#### WORK INSTRUCTIONS:
Restate all the lines below word for word, but omit the pictures.

#### ENTRIES SUPPLIED:

◆ ◆ ◆ ◆ ◆ ◆ ◆

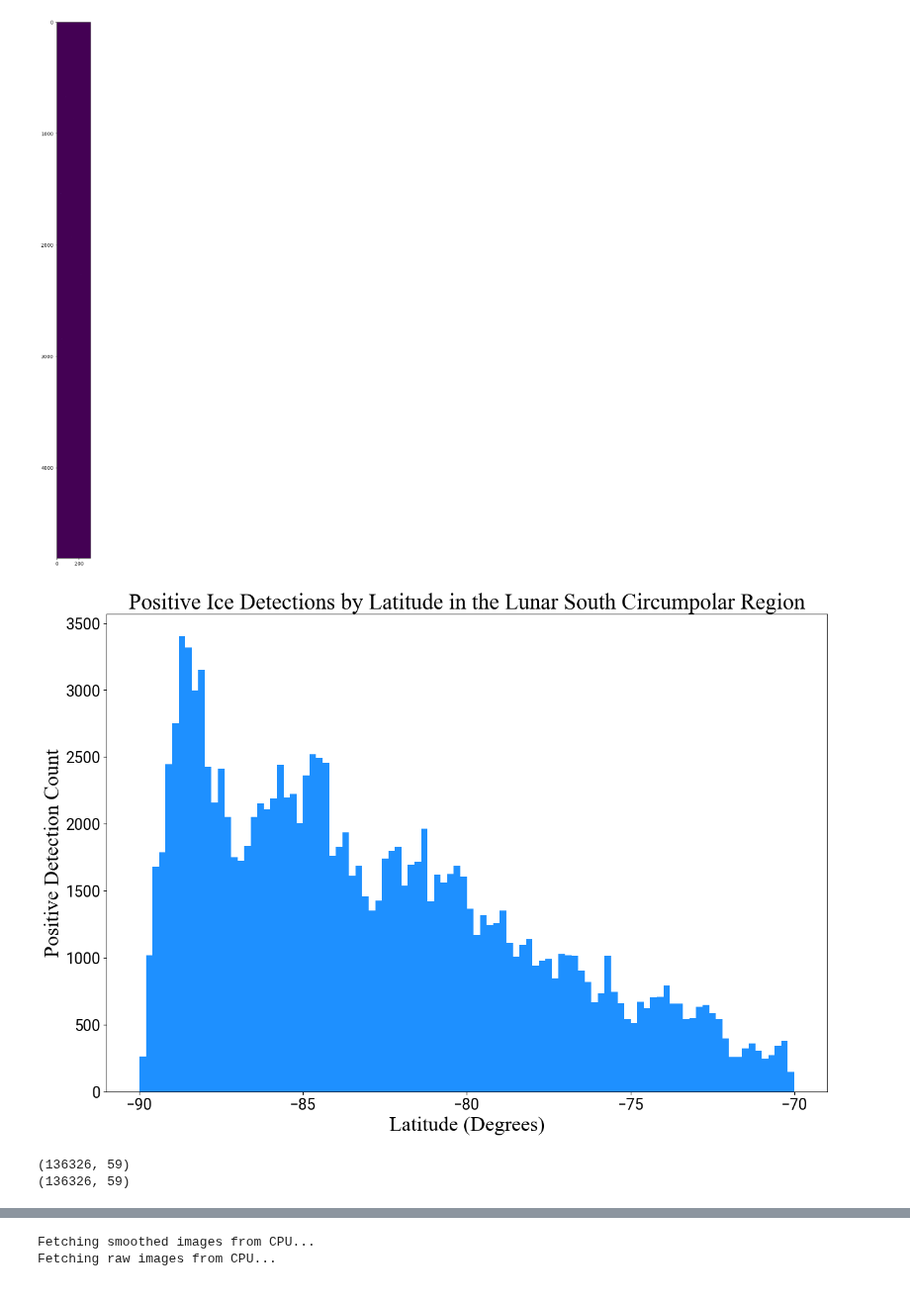
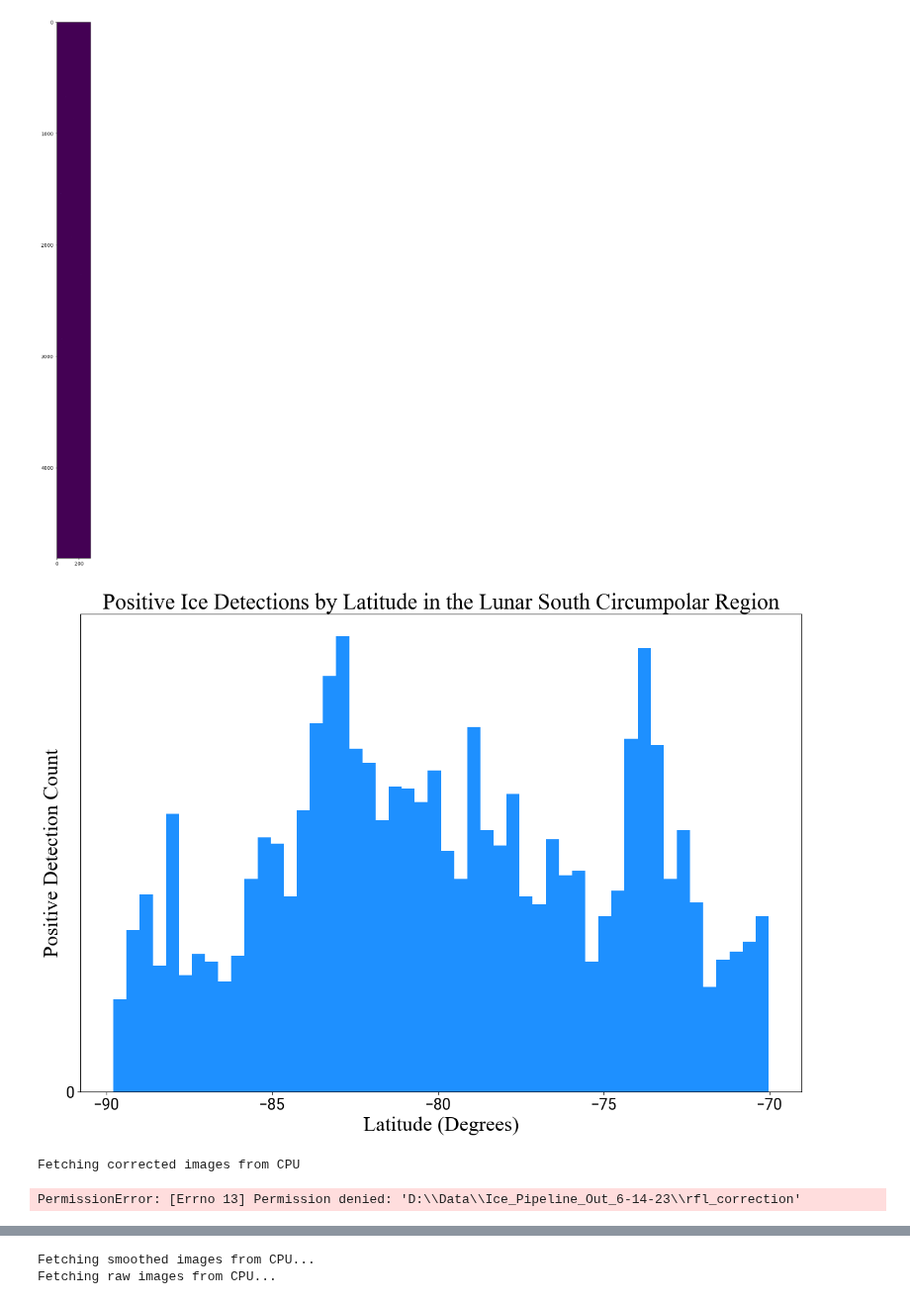
Before and after one commit to z-vig/M3_Pro, a Jupyter notebook: test.ipynb, the cells around one changed output, grey strips where cells are left out. Shown at 99% size. Drawn from its saved outputs; the diff is of its cells as text; code cells hidden in the pictures.

```diff
--- a/test.ipynb
+++ b/test.ipynb
@@ -490,37 +656,37 @@ import os.path as path
 # flist.sort()
 # fig = plt.figure()
 # def factor(n):
 #     return [(i,n//i) for i in range(1,int(n**0.5)+1) if n%i==0]
 
 # print (factor(len(flist)))
 
 # fig,ax = plt.subplots(1,1,figsize=(25,30))
 # x,y = np.meshgrid(range(28),range(7))
 # ax.set_xlim(-0.1,7)
 # ax.set_ylim(-1,28.1)
 # for i,j,font in zip(x.flatten(),y.flatten(),flist):
 #     plt.text(j,i,font,fontdict={'fontname':font,'fontsize':14})
 
 # plt.savefig('C:/Users/zvig/OneDrive - University of Iowa/Desktop/ALL_FONTS.png')
 
 
 
 label_font = {'fontname':'Times New Roman','fontsize':24}
 tick_font = {'fontname':'Roboto','fontsize':18}
 title_font = {'fontname':'Times New Roman','fontsize':26}
 
-all_detect = pd.read_csv('D:/Data/Ice_Pipeline_Out_6-14-23/all_detections_30.csv')
+all_detect = pd.read_csv('D:/Data/Ice_Pipeline_Out_6-14-23/one_pct_band_depth_detections.csv')
 fig = plt.figure(figsize=(15,10))
-plt.hist(all_detect['Latitude'],100,color='dodgerblue')
+plt.hist(all_detect['Latitude'],50,color='dodgerblue')
 plt.xlabel('Latitude (Degrees)',label_font)
 plt.ylabel('Positive Detection Count',label_font)
 plt.title('Positive Ice Detections by Latitude in the Lunar South Circumpolar Region',title_font)
 plt.xticks(range(-90,-65,5),**tick_font)
-plt.yticks(range(0,4000,500),**tick_font)
+plt.yticks(range(0,500,500),**tick_font)
 
 plt.savefig('D:/Ice_Locations_Figures/Ice_Locations_30SPA_Histogram.png',dpi=350)
 # %% [output]
-[figure, old version]
+[figure, new version]
 # %%
 '''
 Getting average water spectra of all ice detections
@@ -532,19 +698,25 @@ import os
 import os.path as path
 import time
 
-all_detect = pd.read_csv('D:/Data/Ice_Pipeline_Out_6-14-23/all_detections_30.csv')
+all_detect = pd.read_csv('D:/Data/Ice_Pipeline_Out_6-14-23/all_detections_15.csv')
 
 with open('D:/Data/Ice_Pipeline_Out_6-14-23/stampNames.txt') as f:
     stampNames = f.readlines()
 stampNames = [i[:-2] for i in stampNames]
-# if 'smooth_images' not in locals():
-#     print ('Fetching smoothed images from CPU...')
-#     smooth_images = [tf.imread(path.join(smooth_image_folder_path,i)) for i in os.listdir(smooth_image_folder_path)]
+smooth_image_folder_path = 'D:/Data/Ice_Pipeline_Out_6-14-23/rfl_smooth'
+raw_image_folder_path = 'D:/Data/Ice_Pipeline_Out_6-14-23/rfl_cropped'
+corrected_image_folder_path = 'D:/Data/Ice_Pipeline_Out_6-14-23/rfl_correction'
+if 'smooth_images' not in locals():
+    print ('Fetching smoothed images from CPU...')
+    smooth_images = [tf.imread(path.join(smooth_image_folder_path,i)) for i in os.listdir(smooth_image_folder_path)]
 # if 'raw_images' not in locals():
 #     print ('Fetching raw images from CPU...')
 #     raw_images = [tf.imread(path.join(raw_image_folder_path,i)) for i in os.listdir(raw_image_folder_path)]
+if 'corrected_images' not in locals():
+    print ('Fetching corrected images from CPU')
+    corrected_images = [tf.imread(path.join(corrected_image_folder_path))]
 
-#print (f'{len(smooth_images)} Smoothed Images and {len(raw_images)} Raw Images have been loaded!')
+print (f'{len(smooth_images)} Smoothed Images and {len(corrected_images)} Corrected Images have been loaded!')
 
 all_spectra_array = np.zeros((0,59))
 all_raw_array = np.zeros((0,59))
@@ -558,8 +730,8 @@ for i in range(0,len(smooth_images)):
 print (all_spectra_array.shape)
 print (all_raw_array.shape)
 # %% [output]
-(136326, 59)
-(136326, 59)
+Fetching corrected images from CPU
+PermissionError: [Errno 13] Permission denied: 'D:\\Data\\Ice_Pipeline_Out_6-14-23\\rfl_correction'
 # %%
 import matplotlib.pyplot as plt
 import matplotlib.ticker as tck
```
Also changed, not shown: parts of 13 cells of this notebook, 4 other files.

◆ ◆ ◆ ◆ ◆ ◆ ◆

#### TASK OUTPUT:
Before and after one commit to z-vig/M3_Pro, a Jupyter notebook: test.ipynb, the cells around one changed output, grey strips where cells are left out. Shown at 99% size. Drawn from its saved outputs; the diff is of its cells as text; code cells hidden in the pictures.

```diff
--- a/test.ipynb
+++ b/test.ipynb
@@ -490,37 +656,37 @@ import os.path as path
 # flist.sort()
 # fig = plt.figure()
 # def factor(n):
 #     return [(i,n//i) for i in range(1,int(n**0.5)+1) if n%i==0]
 
 # print (factor(len(flist)))
 
 # fig,ax = plt.subplots(1,1,figsize=(25,30))
 # x,y = np.meshgrid(range(28),range(7))
 # ax.set_xlim(-0.1,7)
 # ax.set_ylim(-1,28.1)
 # for i,j,font in zip(x.flatten(),y.flatten(),flist):
 #     plt.text(j,i,font,fontdict={'fontname':font,'fontsize':14})
 
 # plt.savefig('C:/Users/zvig/OneDrive - University of Iowa/Desktop/ALL_FONTS.png')
 
 
 
 label_font = {'fontname':'Times New Roman','fontsize':24}
 tick_font = {'fontname':'Roboto','fontsize':18}
 title_font = {'fontname':'Times New Roman','fontsize':26}
 
-all_detect = pd.read_csv('D:/Data/Ice_Pipeline_Out_6-14-23/all_detections_30.csv')
+all_detect = pd.read_csv('D:/Data/Ice_Pipeline_Out_6-14-23/one_pct_band_depth_detections.csv')
 fig = plt.figure(figsize=(15,10))
-plt.hist(all_detect['Latitude'],100,color='dodgerblue')
+plt.hist(all_detect['Latitude'],50,color='dodgerblue')
 plt.xlabel('Latitude (Degrees)',label_font)
 plt.ylabel('Positive Detection Count',label_font)
 plt.title('Positive Ice Detections by Latitude in the Lunar South Circumpolar Region',title_font)
 plt.xticks(range(-90,-65,5),**tick_font)
-plt.yticks(range(0,4000,500),**tick_font)
+plt.yticks(range(0,500,500),**tick_font)
 
 plt.savefig('D:/Ice_Locations_Figures/Ice_Locations_30SPA_Histogram.png',dpi=350)
 # %% [output]
-[figure, old version]
+[figure, new version]
 # %%
 '''
 Getting average water spectra of all ice detections
@@ -532,19 +698,25 @@ import os
 import os.path as path
 import time
 
-all_detect = pd.read_csv('D:/Data/Ice_Pipeline_Out_6-14-23/all_detections_30.csv')
+all_detect = pd.read_csv('D:/Data/Ice_Pipeline_Out_6-14-23/all_detections_15.csv')
 
 with open('D:/Data/Ice_Pipeline_Out_6-14-23/stampNames.txt') as f:
     stampNames = f.readlines()
 stampNames = [i[:-2] for i in stampNames]
-# if 'smooth_images' not in locals():
-#     print ('Fetching smoothed images from CPU...')
-#     smooth_images = [tf.imread(path.join(smooth_image_folder_path,i)) for i in os.listdir(smooth_image_folder_path)]
+smooth_image_folder_path = 'D:/Data/Ice_Pipeline_Out_6-14-23/rfl_smooth'
+raw_image_folder_path = 'D:/Data/Ice_Pipeline_Out_6-14-23/rfl_cropped'
+corrected_image_folder_path = 'D:/Data/Ice_Pipeline_Out_6-14-23/rfl_correction'
+if 'smooth_images' not in locals():
+    print ('Fetching smoothed images from CPU...')
+    smooth_images = [tf.imread(path.join(smooth_image_folder_path,i)) for i in os.listdir(smooth_image_folder_path)]
 # if 'raw_images' not in locals():
 #     print ('Fetching raw images from CPU...')
 #     raw_images = [tf.imread(path.join(raw_image_folder_path,i)) for i in os.listdir(raw_image_folder_path)]
+if 'corrected_images' not in locals():
+    print ('Fetching corrected images from CPU')
+    corrected_images = [tf.imread(path.join(corrected_image_folder_path))]
 
-#print (f'{len(smooth_images)} Smoothed Images and {len(raw_images)} Raw Images have been loaded!')
+print (f'{len(smooth_images)} Smoothed Images and {len(corrected_images)} Corrected Images have been loaded!')
 
 all_spectra_array = np.zeros((0,59))
 all_raw_array = np.zeros((0,59))
@@ -558,8 +730,8 @@ for i in range(0,len(smooth_images)):
 print (all_spectra_array.shape)
 print (all_raw_array.shape)
 # %% [output]
-(136326, 59)
-(136326, 59)
+Fetching corrected images from CPU
+PermissionError: [Errno 13] Permission denied: 'D:\\Data\\Ice_Pipeline_Out_6-14-23\\rfl_correction'
 # %%
 import matplotlib.pyplot as plt
 import matplotlib.ticker as tck
```
Also changed, not shown: parts of 13 cells of this notebook, 4 other files.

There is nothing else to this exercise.